Stored entries:
◇ ◇ ◇ ◇

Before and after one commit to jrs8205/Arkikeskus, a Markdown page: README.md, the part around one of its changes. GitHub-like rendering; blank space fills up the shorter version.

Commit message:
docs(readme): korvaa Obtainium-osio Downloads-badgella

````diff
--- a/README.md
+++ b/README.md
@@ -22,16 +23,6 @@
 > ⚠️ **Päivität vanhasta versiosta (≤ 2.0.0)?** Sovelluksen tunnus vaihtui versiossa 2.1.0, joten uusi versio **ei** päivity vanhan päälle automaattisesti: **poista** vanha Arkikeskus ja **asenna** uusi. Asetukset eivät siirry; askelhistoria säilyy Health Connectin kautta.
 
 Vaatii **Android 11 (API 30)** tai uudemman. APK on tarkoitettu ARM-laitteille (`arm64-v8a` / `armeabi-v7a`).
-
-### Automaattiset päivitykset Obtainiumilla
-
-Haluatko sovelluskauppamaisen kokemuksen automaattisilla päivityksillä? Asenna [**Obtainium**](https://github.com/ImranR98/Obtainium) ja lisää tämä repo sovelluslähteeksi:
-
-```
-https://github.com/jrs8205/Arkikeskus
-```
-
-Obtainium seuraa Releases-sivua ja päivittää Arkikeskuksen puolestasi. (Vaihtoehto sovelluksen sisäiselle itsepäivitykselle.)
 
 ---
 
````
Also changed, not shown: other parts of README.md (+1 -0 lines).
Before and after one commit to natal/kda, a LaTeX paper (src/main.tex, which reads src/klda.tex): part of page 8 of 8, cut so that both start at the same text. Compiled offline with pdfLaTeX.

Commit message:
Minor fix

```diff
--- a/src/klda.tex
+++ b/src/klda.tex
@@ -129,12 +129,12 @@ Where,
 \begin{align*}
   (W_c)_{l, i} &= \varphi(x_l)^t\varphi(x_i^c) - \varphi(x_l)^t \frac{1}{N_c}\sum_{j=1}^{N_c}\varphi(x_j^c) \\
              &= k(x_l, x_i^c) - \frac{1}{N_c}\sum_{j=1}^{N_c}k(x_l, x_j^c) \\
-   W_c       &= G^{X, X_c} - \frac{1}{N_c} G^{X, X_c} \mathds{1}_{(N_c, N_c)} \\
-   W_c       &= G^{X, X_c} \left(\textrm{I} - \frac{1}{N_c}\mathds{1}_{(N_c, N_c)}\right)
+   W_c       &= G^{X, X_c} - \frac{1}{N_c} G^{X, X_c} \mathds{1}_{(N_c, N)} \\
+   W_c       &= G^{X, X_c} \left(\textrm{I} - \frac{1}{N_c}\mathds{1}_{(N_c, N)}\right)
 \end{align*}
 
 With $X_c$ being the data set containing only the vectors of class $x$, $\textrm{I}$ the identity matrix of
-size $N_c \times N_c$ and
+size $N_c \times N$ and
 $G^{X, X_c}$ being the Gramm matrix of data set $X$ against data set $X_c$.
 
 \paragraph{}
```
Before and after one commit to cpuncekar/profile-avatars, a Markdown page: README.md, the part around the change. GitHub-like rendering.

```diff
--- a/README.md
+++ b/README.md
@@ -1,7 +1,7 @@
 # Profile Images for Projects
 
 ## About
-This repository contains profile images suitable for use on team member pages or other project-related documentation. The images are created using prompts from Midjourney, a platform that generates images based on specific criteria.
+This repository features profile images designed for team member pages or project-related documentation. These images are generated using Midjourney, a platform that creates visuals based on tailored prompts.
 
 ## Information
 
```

◇ ◇ ◇ ◇

> _Problem_: Your task is to retype the data exactly, with no line missing.

> _Final answer_:
Before and after one commit to jrs8205/Arkikeskus, a Markdown page: README.md, the part around one of its changes. GitHub-like rendering; blank space fills up the shorter version.

Commit message:
docs(readme): korvaa Obtainium-osio Downloads-badgella

````diff
--- a/README.md
+++ b/README.md
@@ -22,16 +23,6 @@
 > ⚠️ **Päivität vanhasta versiosta (≤ 2.0.0)?** Sovelluksen tunnus vaihtui versiossa 2.1.0, joten uusi versio **ei** päivity vanhan päälle automaattisesti: **poista** vanha Arkikeskus ja **asenna** uusi. Asetukset eivät siirry; askelhistoria säilyy Health Connectin kautta.
 
 Vaatii **Android 11 (API 30)** tai uudemman. APK on tarkoitettu ARM-laitteille (`arm64-v8a` / `armeabi-v7a`).
-
-### Automaattiset päivitykset Obtainiumilla
-
-Haluatko sovelluskauppamaisen kokemuksen automaattisilla päivityksillä? Asenna [**Obtainium**](https://github.com/ImranR98/Obtainium) ja lisää tämä repo sovelluslähteeksi:
-
-```
-https://github.com/jrs8205/Arkikeskus
-```
-
-Obtainium seuraa Releases-sivua ja päivittää Arkikeskuksen puolestasi. (Vaihtoehto sovelluksen sisäiselle itsepäivitykselle.)
 
 ---
 
````
Also changed, not shown: other parts of README.md (+1 -0 lines).
Before and after one commit to natal/kda, a LaTeX paper (src/main.tex, which reads src/klda.tex): part of page 8 of 8, cut so that both start at the same text. Compiled offline with pdfLaTeX.

Commit message:
Minor fix

```diff
--- a/src/klda.tex
+++ b/src/klda.tex
@@ -129,12 +129,12 @@ Where,
 \begin{align*}
   (W_c)_{l, i} &= \varphi(x_l)^t\varphi(x_i^c) - \varphi(x_l)^t \frac{1}{N_c}\sum_{j=1}^{N_c}\varphi(x_j^c) \\
              &= k(x_l, x_i^c) - \frac{1}{N_c}\sum_{j=1}^{N_c}k(x_l, x_j^c) \\
-   W_c       &= G^{X, X_c} - \frac{1}{N_c} G^{X, X_c} \mathds{1}_{(N_c, N_c)} \\
-   W_c       &= G^{X, X_c} \left(\textrm{I} - \frac{1}{N_c}\mathds{1}_{(N_c, N_c)}\right)
+   W_c       &= G^{X, X_c} - \frac{1}{N_c} G^{X, X_c} \mathds{1}_{(N_c, N)} \\
+   W_c       &= G^{X, X_c} \left(\textrm{I} - \frac{1}{N_c}\mathds{1}_{(N_c, N)}\right)
 \end{align*}
 
 With $X_c$ being the data set containing only the vectors of class $x$, $\textrm{I}$ the identity matrix of
-size $N_c \times N_c$ and
+size $N_c \times N$ and
 $G^{X, X_c}$ being the Gramm matrix of data set $X$ against data set $X_c$.
 
 \paragraph{}
```
Before and after one commit to cpuncekar/profile-avatars, a Markdown page: README.md, the part around the change. GitHub-like rendering.

```diff
--- a/README.md
+++ b/README.md
@@ -1,7 +1,7 @@
 # Profile Images for Projects
 
 ## About
-This repository contains profile images suitable for use on team member pages or other project-related documentation. The images are created using prompts from Midjourney, a platform that generates images based on specific criteria.
+This repository features profile images designed for team member pages or project-related documentation. These images are generated using Midjourney, a platform that creates visuals based on tailored prompts.
 
 ## Information
 
```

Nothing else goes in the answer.